My last living grandparent died yesterday. My grandfather, or Grandaddy Bill, was just two days shy of his 98th birthday. He was a dear man, and we will all miss him.
I’ve written about him here a couple of times before, most notably when we moved him from his hometown of Vicksburg, MS, to Nashville, TN, to be closer to us. He lived here for about three-and-a-half years, and we saw him regularly.
Here’s a photo of a recent lunch we spent with him at the nursing home:
My grandfather was always a very dignified man. He was sturdy, stalwart. He could get things done. He was reliable, calm, intelligent. He was the kind of person you trusted because he had always demonstrated trustworthiness.

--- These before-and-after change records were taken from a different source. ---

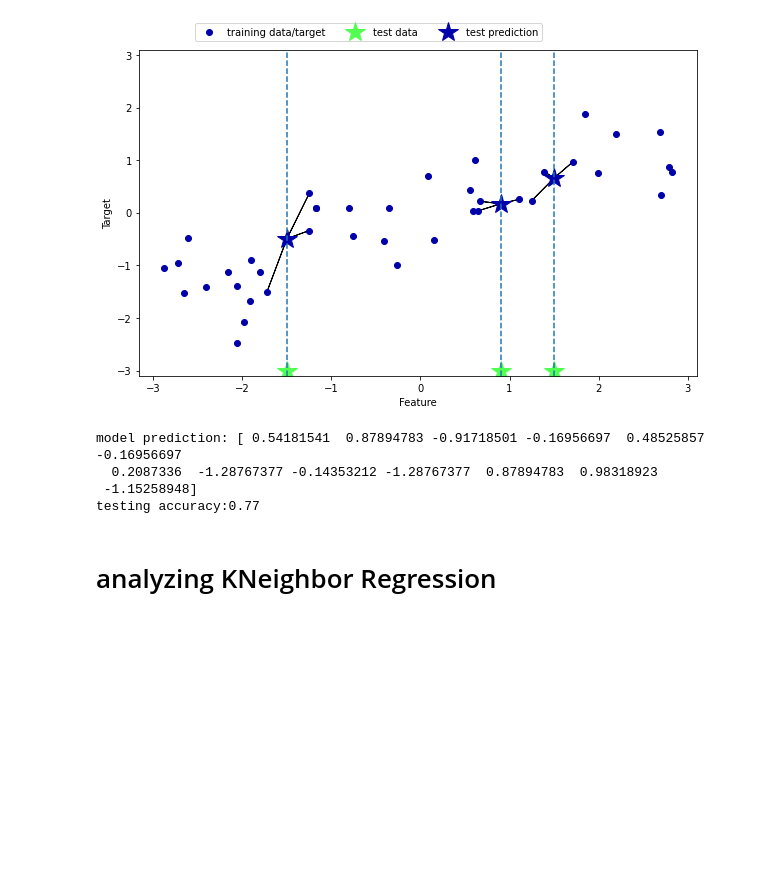
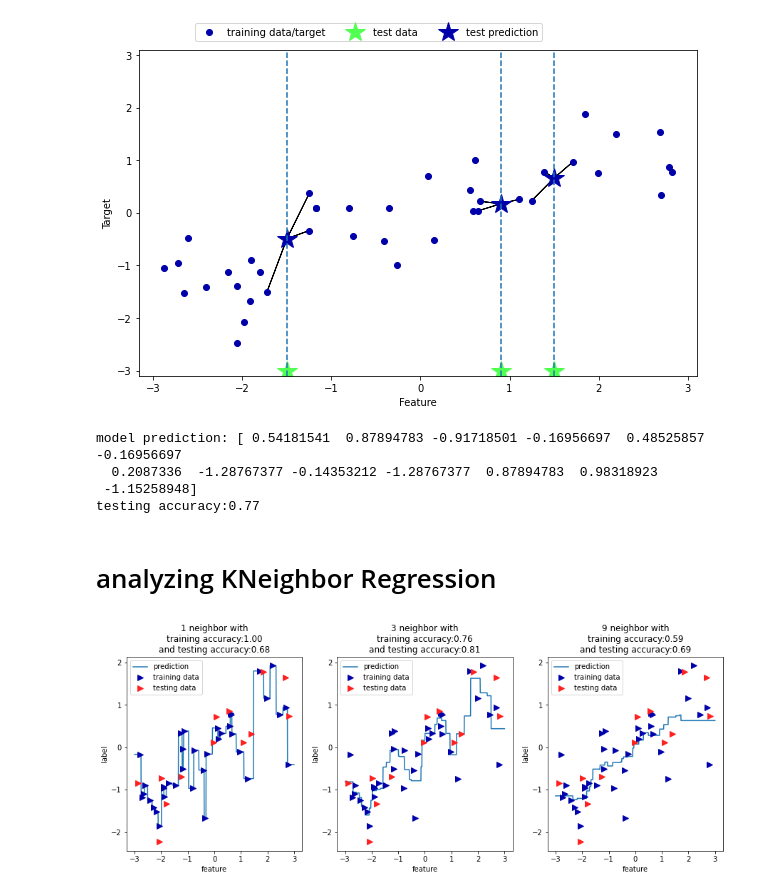
Before and after one commit to MehtabButt/ML-Libraries-practice, a Jupyter notebook: sklearn/Untitled.ipynb, the cells around one changed output. Drawn from its saved outputs; the diff is of its cells as text; code cells hidden in the pictures; blank space fills up the shorter version.

```diff
--- a/sklearn/Untitled.ipynb
+++ b/sklearn/Untitled.ipynb
@@ -284,3 +302,22 @@ model prediction: [ 0.54181541  0.87894783 -0.91718501 -0.16956697  0.48525857 -
 testing accuracy:0.77
 # %% [markdown]
 # analyzing KNeighbor Regression
+# %%
+fig, axes = plt.subplots(1,3, figsize=(15,5))
+line = np.linspace(-3,3, 1000).reshape(-1,1)
+
+for nbr, ax in zip([1,3,9], axes):
+    knr = KNeighborsRegressor(n_neighbors=nbr)
+    knr.fit(X_train, y_train)
+    ax.plot(line, knr.predict(line))
+    ax.plot(X_train, y_train, ">", markersize=8, c=mglearn.cm2(0))
+    ax.plot(X_test, y_test, ">", markersize=8, c=mglearn.cm2(1))
+    ax.set_title("{} neighbor with\n"
+                 "training accuracy:{:.2f}\n"
+                 "and testing accuracy:{:.2f}".format(
+                    nbr, knr.score(X_train, y_train), knr.score(X_test, y_test)))
+    ax.set_xlabel("feature")
+    ax.set_ylabel("label")
+    ax.legend(['prediction', 'training data', 'testing data'], loc="best")
+# %% [output]
+[figure, added]
```
Also changed, not shown: parts of 1 cell of this notebook.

These last few years, he began to shrink as his body aged. His voice was not as steady. His memory remained good for a long time, but over the last few months, he began to get confused. We all told ourselves that it was not unusual for a man his age to be in such a state. And it wasn’t.
And so, yesterday, he came to the end of his long, good life. We will miss him, but I am so grateful to have gotten the chance to have him in my life for so long. He knew both of his great grandsons–saw them regularly, in fact. And I am also grateful for that.

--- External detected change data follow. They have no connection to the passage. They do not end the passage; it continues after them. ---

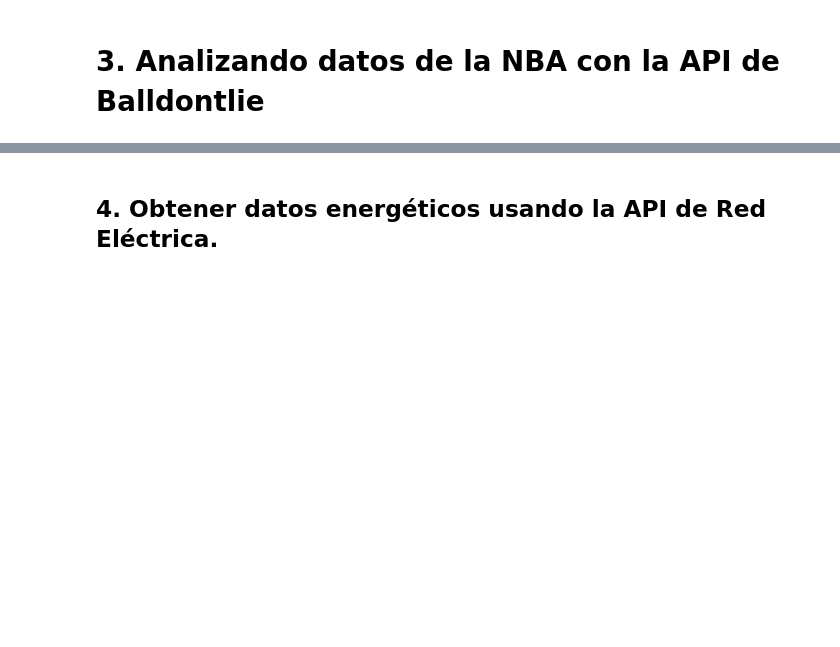
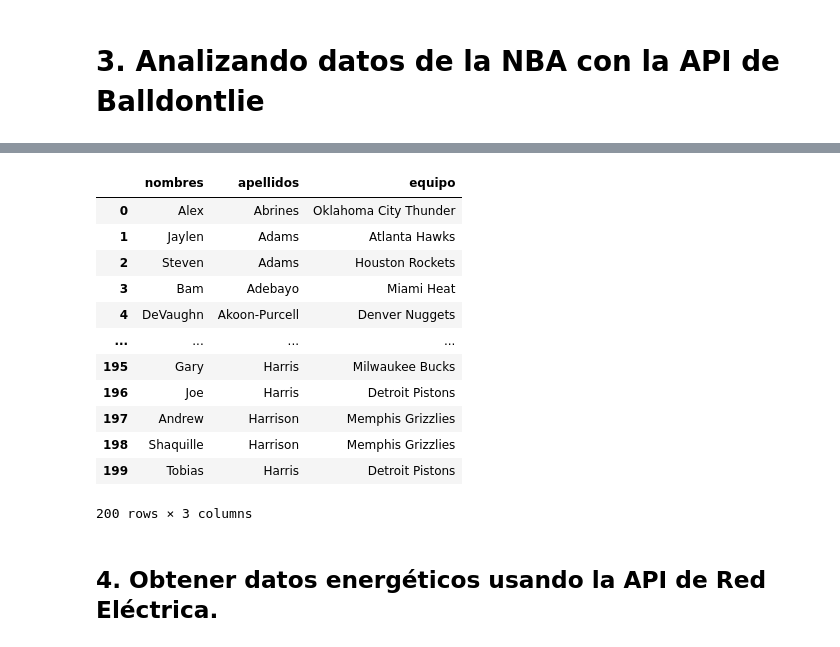
Before and after one commit to PatriciaAnaya/modulo-2-equipo-1, a Jupyter notebook: 01- APIs.ipynb, the cells around one changed output, grey strips where cells are left out. Saved outputs shown, nothing was run; the diff lists cells and outputs as text; code cells hidden in the pictures; blank space fills up the shorter version.

```diff
--- a/01- APIs.ipynb
+++ b/01- APIs.ipynb
@@ -105,0 +109,4 @@ Utilizando la API de Balldontlie, hazte un usuario para usar la API y extrae la
+# %%
+nba_players=requests.get(url, headers={"Authorization": api_key} )
+nba_players_json=nba_players.json()
+nba_players.status_code
@@ -105,0 +135,7 @@ Utilizando la API de Balldontlie, hazte un usuario para usar la API y extrae la
+# %%
+jugadores_equipo=[]
+for i in nba_players_json["data"]:
+    print(i["first_name"], i["last_name"],i["team"]["full_name"])
+    jugadores_equipo.append((i["first_name"], i["last_name"],i["team"]["full_name"]))
+print(jugadores_equipo)
+len(jugadores_equipo)
@@ -105,0 +161,19 @@ Utilizando la API de Balldontlie, hazte un usuario para usar la API y extrae la
+# %%
+jugadores=[]
+
+def llamar_API():
+    jugadores_A=requests.get(url,headers={"Authorization": api_key},params={"cursor":0,"per_page":100})
+    jugadores_B=requests.get(url,headers={"Authorization": api_key},params={"cursor":100,"per_page":100})
+    #jugadores.append(jugadores_A["data"])
+    #jugadores.append(jugadores_B["data"])
+    #jugadores_json=jugadores.json
+    #jugadores_A["data"]
+    jugadores_A_json=jugadores_A.json()
+    jugadores_B_json=jugadores_B.json()
+    #jugadores=jugadores_A_json | jugadores_B_json
+
+    jugadores.extend(jugadores_A_json.get('data',[]))
+    jugadores.extend(jugadores_B_json.get('data',[]))
+    print(jugadores)
+
+    return[jugadores]
@@ -105,0 +201,8 @@ Utilizando la API de Balldontlie, hazte un usuario para usar la API y extrae la
+# %%
+datos_jugadores=[]
+
+for i in jugadores:
+    print(i["first_name"], i["last_name"],i["team"]["full_name"])
+    datos_jugadores.append((i["first_name"], i["last_name"],i["team"]["full_name"]))
+print(datos_jugadores)
+len(datos_jugadores)
@@ -106,3 +228,20 @@ Utilizando la API de Balldontlie, hazte un usuario para usar la API y extrae la
+# %%
+df_jugadores=pd.DataFrame(datos_jugadores, columns=["nombres ", "apellidos", "equipo"])
+df_jugadores
+# %% [output]
+|  | nombres | apellidos | equipo |
+| 0 | Alex | Abrines | Oklahoma City Thunder |
+| 1 | Jaylen | Adams | Atlanta Hawks |
+| 2 | Steven | Adams | Houston Rockets |
+| 3 | Bam | Adebayo | Miami Heat |
+| 4 | DeVaughn | Akoon-Purcell | Denver Nuggets |
+| ... | ... | ... | ... |
+| 195 | Gary | Harris | Milwaukee Bucks |
+| 196 | Joe | Harris | Detroit Pistons |
+| 197 | Andrew | Harrison | Memphis Grizzlies |
+| 198 | Shaquille | Harrison | Memphis Grizzlies |
+| 199 | Tobias | Harris | Detroit Pistons |
+200 rows × 3 columns
 # %% [markdown]
 ## 4. Obtener datos energéticos usando la API de Red Eléctrica.
 # %% [markdown]
```
Also changed, not shown: parts of 7 cells of this notebook.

There’s a lot more I could tell you about Grandaddy Bill. How he was in the Army Corps of Engineers, how he served during two wars, how he was a huge railroad buff, how he read archaeology magazines, thick biographies and weighty nonfiction books up until about a year ago. I could tell you about how he was married to my grandmother for 67 years.

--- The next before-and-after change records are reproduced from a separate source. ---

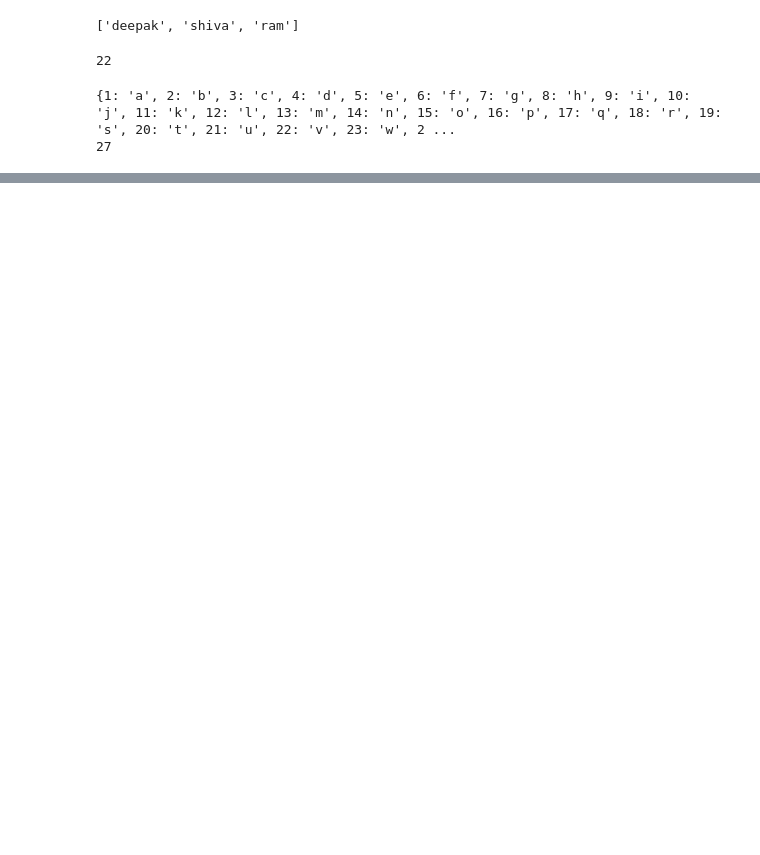
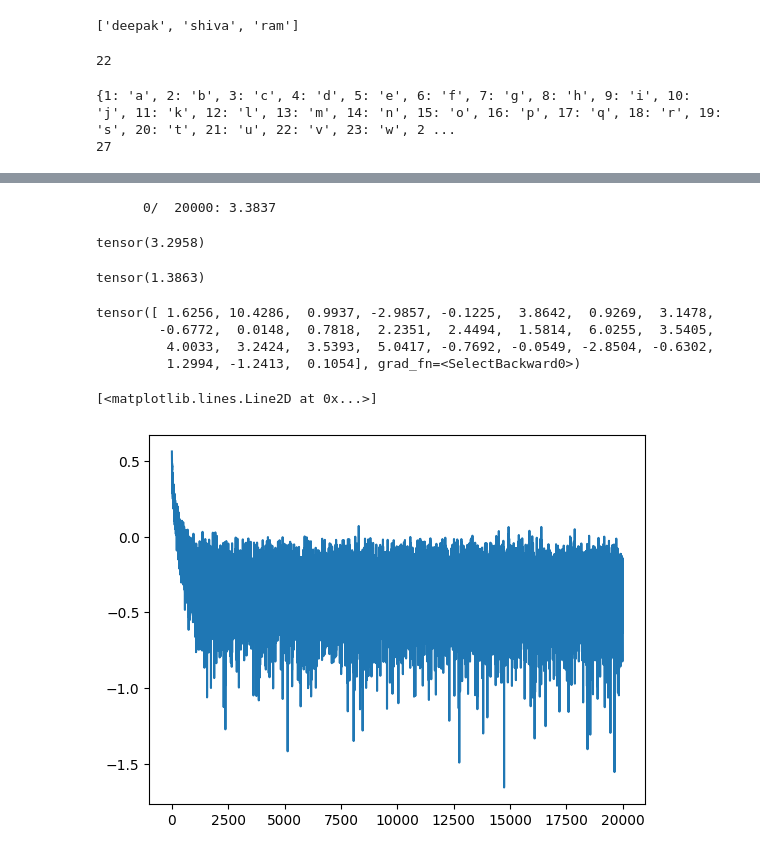
Before and after one commit to mishra011/karpathy-nn-zero-to-hero-series, a Jupyter notebook: part3_acti.ipynb, the cells around one changed output, grey strips where cells are left out. Drawn from its saved outputs; the diff is of its cells as text; code cells hidden in the pictures; blank space fills up the shorter version.

```diff
--- a/part3_acti.ipynb
+++ b/part3_acti.ipynb
@@ -85,0 +97,61 @@ torch.Size([26, 3]) torch.Size([26])
+# %%
+# same optimization as last time
+max_steps = 20000
+batch_size = 32
+lossi = []
+
+for i in range(max_steps):
+
+  # minibatch construct
+  ix = torch.randint(0, Xtr.shape[0], (batch_size,), generator=g)
+  Xb, Yb = Xtr[ix], Ytr[ix] # batch X,Y
+
+  # forward pass
+  emb = C[Xb] # embed the characters into vectors
+  h = torch.tanh(emb.view(-1, 6) @ W1 + b1) # hidden layer
+  logits = h @ W2 + b2 # output layer
+  loss = F.cross_entropy(logits, Yb) # loss function
+
+  # backward pass
+  for p in parameters:
+    p.grad = None
+  loss.backward()
+
+  # update
+  lr = 0.1 if i < int(max_steps/10) else 0.01 # step learning rate decay
+  for p in parameters:
+    p.data += -lr * p.grad
+
+  # track stats
+  if i % int(max_steps/100) == 0: # print every once in a while
+    print(f'{i:7d}/{max_steps:7d}: {loss.item():.4f}')
+  lossi.append(loss.log10().item())
+  break
+# %% [output]
+      0/  20000: 3.3837
+# %%
+# first iteration by default random weight and bais we get loss 15 and its too high as compared to other loss
+
+# how to get idea of loss
+# since vocab size is 27 so ideally the output can have probability of 1/27
+
+ideal_loss = -torch.tensor(1/27).log()
+ideal_loss
+# %% [output]
+tensor(3.2958)
+# %%
+# Now another example
+logits = torch.tensor([0.0, 0.0,0.0,0.0])
+probs = torch.softmax(logits, dim=0)
+loss = -probs[2].log()
+loss
+# %% [output]
+tensor(1.3863)
+# %%
+# lets look at logits of actual nn
+logits[0] # ideally these values should be much closer to zero
+# %% [output]
+tensor([ 1.6256, 10.4286,  0.9937, -2.9857, -0.1225,  3.8642,  0.9269,  3.1478,
+        -0.6772,  0.0148,  0.7818,  2.2351,  2.4494,  1.5814,  6.0255,  3.5405,
+         4.0033,  3.2424,  3.5393,  5.0417, -0.7692, -0.0549, -2.8504, -0.6302,
+         1.2994, -1.2413,  0.1054], grad_fn=<SelectBackward0>)
@@ -85,0 +162,6 @@ torch.Size([26, 3]) torch.Size([26])
+# %%
+# loss should not be like hockey stick, this is better now
+plt.plot(lossi)
+# %% [output]
+[<matplotlib.lines.Line2D at 0x...>]
+[figure, added]
```
Also changed, not shown: parts of 21 cells of this notebook, 2 other files.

But the important thing is that he loved us. And we loved him. And we are better people –luckier people–for that.